“Decision Fatigue”: Even if small decisions make everyday life more difficult
It already starts in the morning: you open your closet and ask yourself which outfit you should wear today. How about the cute blouse? Or do you prefer the smarter shirt? But what pants go with it? And now we are in the middle of the vicious circle Decisions, from which some come out more easily, others with difficulty. Even when it comes to trivial, non-life-critical decisions, it can be quite overwhelming at times overwhelm – especially when it comes to really relevant options like accepting a job opportunity or renting a new apartment. The torment the Choice, as the saying goes, is sometimes really an odyssey and is therefore also referred to as “decision fatigue”. What exactly is behind it and why exactly Women are affected more often, we tell you here.
“Decision Fatigue”: When deciding what to eat becomes a major effort

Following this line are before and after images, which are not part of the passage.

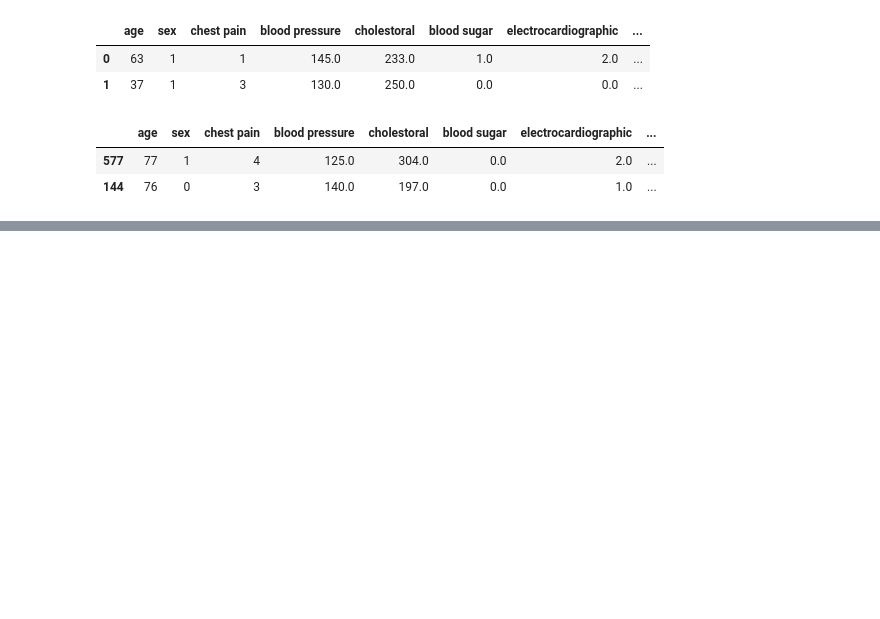
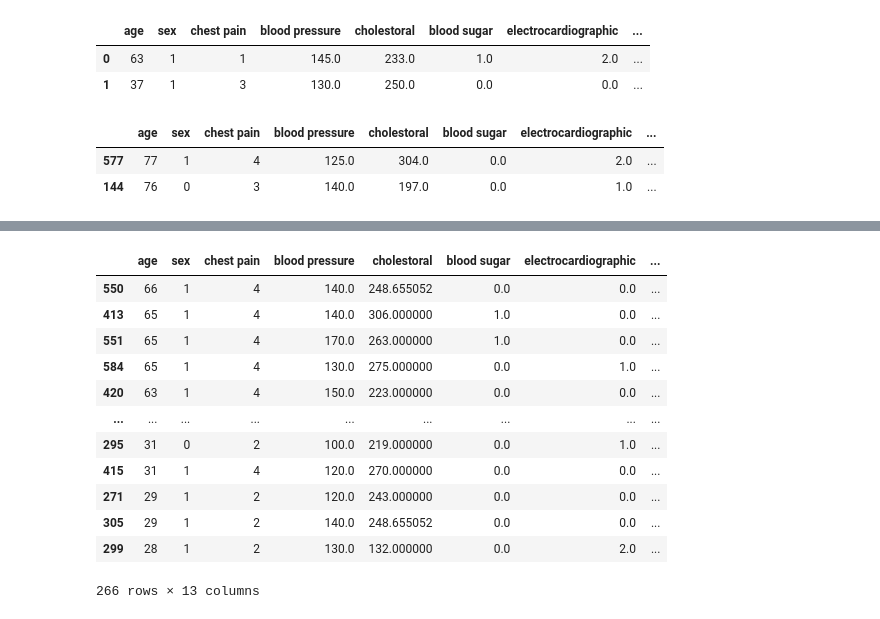
Before and after one commit to ErfanEbrahimiBazaz/python_basics_teachings, a Jupyter notebook: pandas dataframes.ipynb, the cells around one changed output, grey strips where cells are left out. Cells and saved outputs as stored; diff of their text form; code cells hidden in the pictures; blank space fills up the shorter version.

```diff
--- a/pandas dataframes.ipynb
+++ b/pandas dataframes.ipynb
@@ -181,0 +190,3 @@ df.head(2)
+# %%
+df.drop('c', axis=1, inplace=True) # axis=0 for index, 1 for column
+df.head()
@@ -181,0 +291,3 @@ df.head(2)
+# %%
+df_ = df.copy()
+df_ = df_.fillna(df_.mean())
@@ -181,0 +311,16 @@ df.head(2)
+# %%
+df_[df_['thal'].isnull()]
+# %% [output]
+|  | age | sex | chest pain | blood pressure | cholestoral | blood sugar | electrocardiographic | ... |
+| 550 | 66 | 1 | 4 | 140.0 | 248.655052 | 0.0 | 0.0 | ... |
+| 413 | 65 | 1 | 4 | 140.0 | 306.000000 | 1.0 | 0.0 | ... |
+| 551 | 65 | 1 | 4 | 170.0 | 263.000000 | 1.0 | 0.0 | ... |
+| 584 | 65 | 1 | 4 | 130.0 | 275.000000 | 0.0 | 1.0 | ... |
+| 420 | 63 | 1 | 4 | 150.0 | 223.000000 | 0.0 | 0.0 | ... |
+| ... | ... | ... | ... | ... | ... | ... | ... | ... |
+| 295 | 31 | 0 | 2 | 100.0 | 219.000000 | 0.0 | 1.0 | ... |
+| 415 | 31 | 1 | 4 | 120.0 | 270.000000 | 0.0 | 0.0 | ... |
+| 271 | 29 | 1 | 2 | 120.0 | 243.000000 | 0.0 | 0.0 | ... |
+| 305 | 29 | 1 | 2 | 140.0 | 248.655052 | 0.0 | 0.0 | ... |
+| 299 | 28 | 1 | 2 | 130.0 | 132.000000 | 0.0 | 2.0 | ... |
+266 rows × 13 columns
```
Also changed, not shown: parts of 52 cells of this notebook.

Every day we have to decide: Do I take the train to work or do I ride my bike? Do I get a coffee to go or do I save it? Do I eat in the canteen today or do I find my lunch somewhere else? Am I going to do sports tonight or do I do something with friends? And these questions are only a tiny part of what we are actually confronted with on a daily basis. Of course, there are also the big decisions that we take more than a few minutes or seconds to make that carry a bit more weight. But why are we sometimes so afraid of making choices and standing behind them?
The answer to that is very simple: we are afraid of the consequences. What if we made the wrong choice and the other option was better? What if the pumpkin soup tastes better than the pasta and then we can’t decide on the other dish? Many will probably laugh about it and say: “That’s not so wild.” Others, however, feel so drained and strained by this very thought process that they would prefer to avoid any situation in which they are faced with a choice.

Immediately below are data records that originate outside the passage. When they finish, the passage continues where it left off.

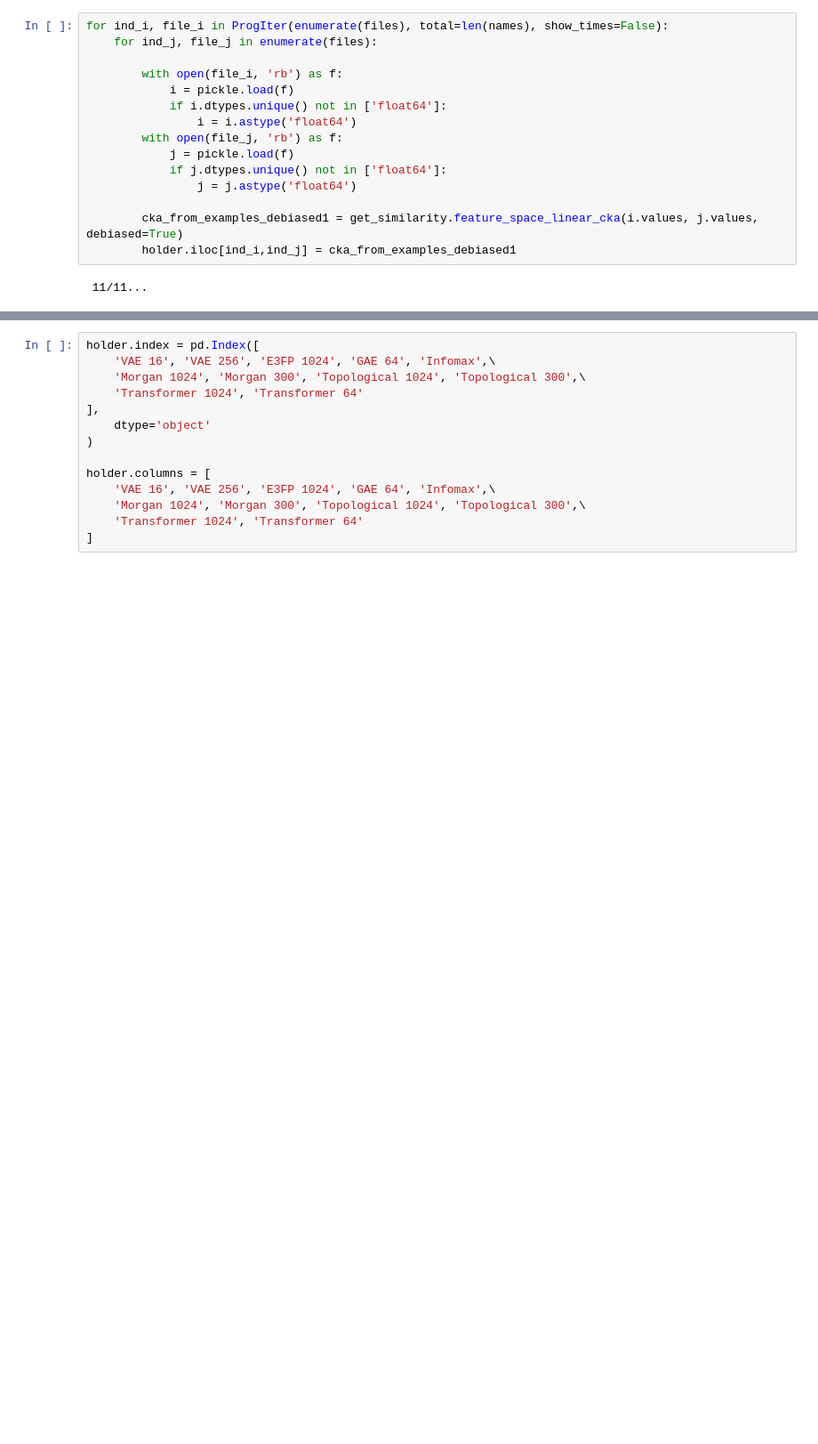
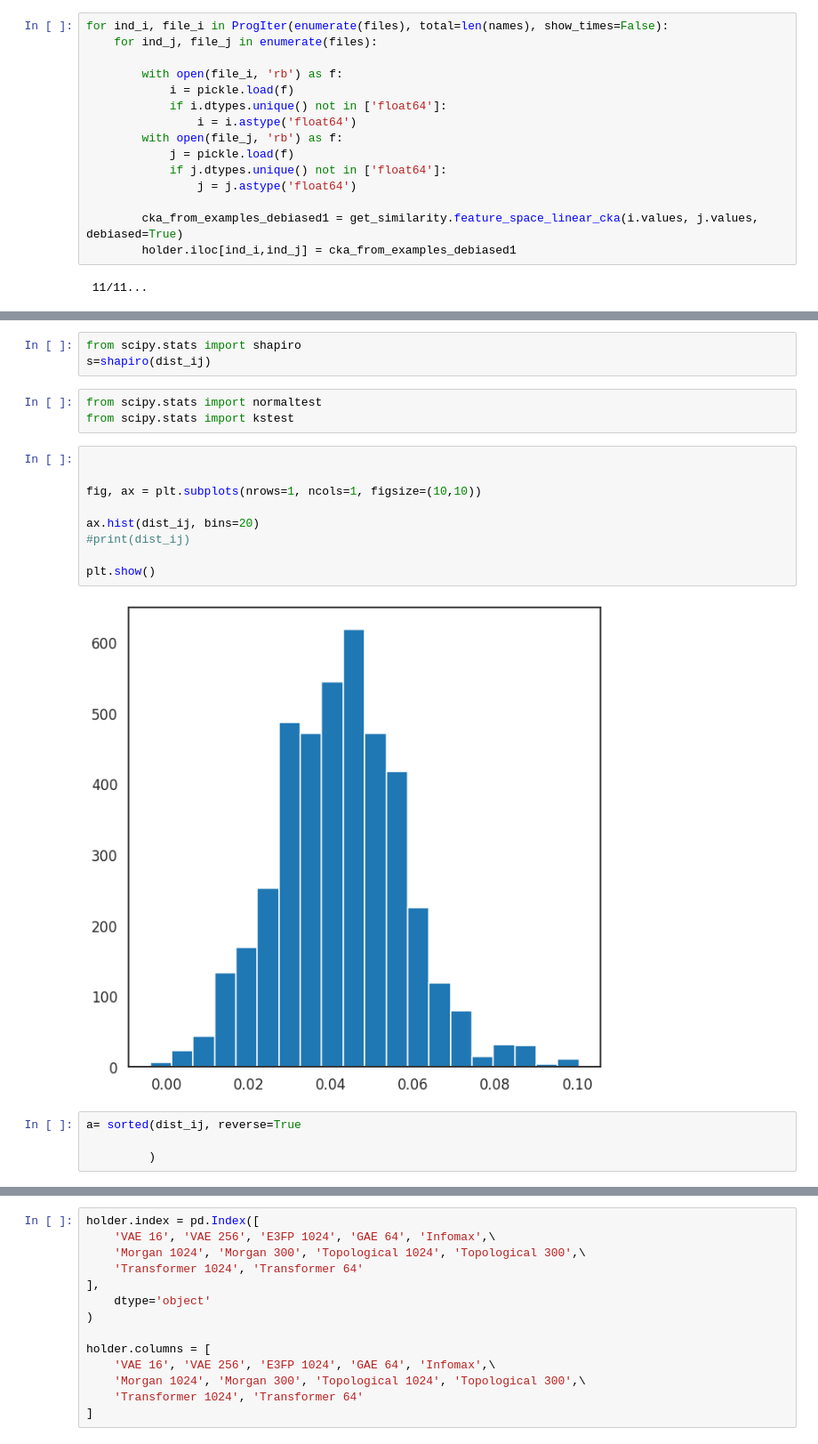
Before and after one commit to NetPharMedGroup/publication_fingerprint, a Jupyter notebook: _7_make_heatmap_CKA.ipynb, the cells around one changed output, grey strips where cells are left out. Shown at 89% size. Drawn from its saved outputs; the diff is of its cells as text; blank space fills up the shorter version.

```diff
--- a/_7_make_heatmap_CKA.ipynb
+++ b/_7_make_heatmap_CKA.ipynb
@@ -83,0 +103,21 @@ for ind_i, file_i in ProgIter(enumerate(files), total=len(names), show_times=Fal
+# %%
+from scipy.stats import shapiro
+s=shapiro(dist_ij)
+# %%
+from scipy.stats import normaltest
+from scipy.stats import kstest
+# %%
+
+
+fig, ax = plt.subplots(nrows=1, ncols=1, figsize=(10,10))
+
+ax.hist(dist_ij, bins=20)
+#print(dist_ij)
+
+plt.show()
+# %% [output]
+[figure, added]
+# %%
+a= sorted(dist_ij, reverse=True
+
+         )
```
Also changed, not shown: parts of 8 cells of this notebook, 13 other files.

“Decision Fatigue”: A problem that many women are unfortunately trained to have
So why should women be the ones struggling with “decision fatigue”? The answer is obvious: education. Unfortunately, we still live in a world that is gradually making progress and is trying to finally stop gender stereotypes, but still shows them and sometimes even passes them on to children. This still educates young girls to this day to put other people’s desires ahead of their own and become people pleasers – something that can also affect their ability to make decisions.
If I put the well-being of others before my own, then I don’t make decisions for myself, but for others. This problem is particularly evident when it comes to household and mental load. It is simply assumed that women are taking on more responsibilities at home, leaving them with even more conflicting choices. Am I doing something nice for myself tonight or do I take care of the laundry I still have to do? Women still have more to-dos on their list and therefore have to choose between their own wishes and their supposed tasks more often. When that choice ends up being some me-time, guilt is often involved. So it’s a bit like the plague or cholera – so it’s no wonder that it’s often the women who suffer from “decision fatigue” and therefore prefer to avoid them.
“Decision Fatigue”: This can make it easier for you to make decisions for yourself again
Why do we often find it so difficult to commit to one option when faced with a choice? Because we have learned not to rely solely on our intuition. It actually tells us straight away what our heart beats for more and what we feel like doing more. Our first instinct is what we should listen to when making decisions. That’s why it’s important to reactivate your gut feeling and listen to it in moments of choice. If you’re having trouble feeling it, you may generally need a little break from everyday life to ground yourself and reconnect with yourself. You can do this with hobbies that you have neglected for a long time or, for example, through journaling. You regularly write down what’s going on inside you, let out everything that’s bothering you at the moment, and this gives you a clear head again.
Routines also help to slow down “decision fatigue” because you have to make fewer decisions in everyday life. If you have a fixed routine for how you plan your day, you are less likely to have to choose what you want to eat today or how you want to dress. Planning is key, which is why you should think about the coming week in advance. In general, however, it is helpful to work on your self-confidence in order to work on your fear of supposedly wrong decisions. Try to understand that each of your options has a specific purpose in your life, and even if it doesn’t turn out to be optimal in hindsight, this step is part of your development. You learn from mistakes, even if it’s just a bad lunch choice. So dare to make the choice for yourself.